▸ Directions:
The answer should be one number, the count of lines in the data with "email".

▸ Provided entries:
»»

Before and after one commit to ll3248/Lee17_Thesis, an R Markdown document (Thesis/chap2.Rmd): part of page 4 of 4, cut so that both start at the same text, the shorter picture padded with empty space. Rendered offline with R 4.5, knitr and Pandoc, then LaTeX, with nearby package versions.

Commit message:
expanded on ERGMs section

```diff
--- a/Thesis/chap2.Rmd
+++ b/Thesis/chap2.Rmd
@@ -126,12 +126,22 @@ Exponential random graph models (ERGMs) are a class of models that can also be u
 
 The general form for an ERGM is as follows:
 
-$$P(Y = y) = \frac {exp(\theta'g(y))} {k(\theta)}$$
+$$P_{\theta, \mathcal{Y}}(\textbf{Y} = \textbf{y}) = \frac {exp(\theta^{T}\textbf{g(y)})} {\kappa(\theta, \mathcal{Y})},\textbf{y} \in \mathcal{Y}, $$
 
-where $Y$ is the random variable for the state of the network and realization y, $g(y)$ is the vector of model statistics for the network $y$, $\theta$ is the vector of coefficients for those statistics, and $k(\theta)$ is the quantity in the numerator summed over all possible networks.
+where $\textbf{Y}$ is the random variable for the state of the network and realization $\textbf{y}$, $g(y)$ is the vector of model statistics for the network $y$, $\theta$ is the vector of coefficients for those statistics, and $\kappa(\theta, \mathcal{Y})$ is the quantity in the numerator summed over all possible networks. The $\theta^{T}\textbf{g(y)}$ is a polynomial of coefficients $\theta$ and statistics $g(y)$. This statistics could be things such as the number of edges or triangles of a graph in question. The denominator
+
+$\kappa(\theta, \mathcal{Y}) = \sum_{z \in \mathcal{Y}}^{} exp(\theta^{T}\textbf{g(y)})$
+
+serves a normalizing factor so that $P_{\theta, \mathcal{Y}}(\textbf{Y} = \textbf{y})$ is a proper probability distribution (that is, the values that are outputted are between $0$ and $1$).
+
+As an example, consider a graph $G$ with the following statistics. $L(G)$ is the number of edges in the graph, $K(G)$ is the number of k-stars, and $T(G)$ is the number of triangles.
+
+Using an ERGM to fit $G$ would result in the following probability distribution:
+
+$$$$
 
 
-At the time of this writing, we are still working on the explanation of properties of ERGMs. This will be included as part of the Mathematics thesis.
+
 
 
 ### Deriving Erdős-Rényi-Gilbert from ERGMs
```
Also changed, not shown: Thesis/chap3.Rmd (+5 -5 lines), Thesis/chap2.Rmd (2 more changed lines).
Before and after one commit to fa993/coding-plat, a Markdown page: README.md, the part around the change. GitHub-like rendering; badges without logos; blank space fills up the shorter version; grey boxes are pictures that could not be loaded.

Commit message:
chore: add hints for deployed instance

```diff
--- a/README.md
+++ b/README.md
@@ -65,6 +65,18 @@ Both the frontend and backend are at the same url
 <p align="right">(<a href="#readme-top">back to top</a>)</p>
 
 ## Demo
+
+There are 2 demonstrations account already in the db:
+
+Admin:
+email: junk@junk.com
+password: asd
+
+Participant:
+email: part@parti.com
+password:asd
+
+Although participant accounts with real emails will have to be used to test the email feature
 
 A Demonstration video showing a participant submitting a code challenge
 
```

««

▸ Answer:
3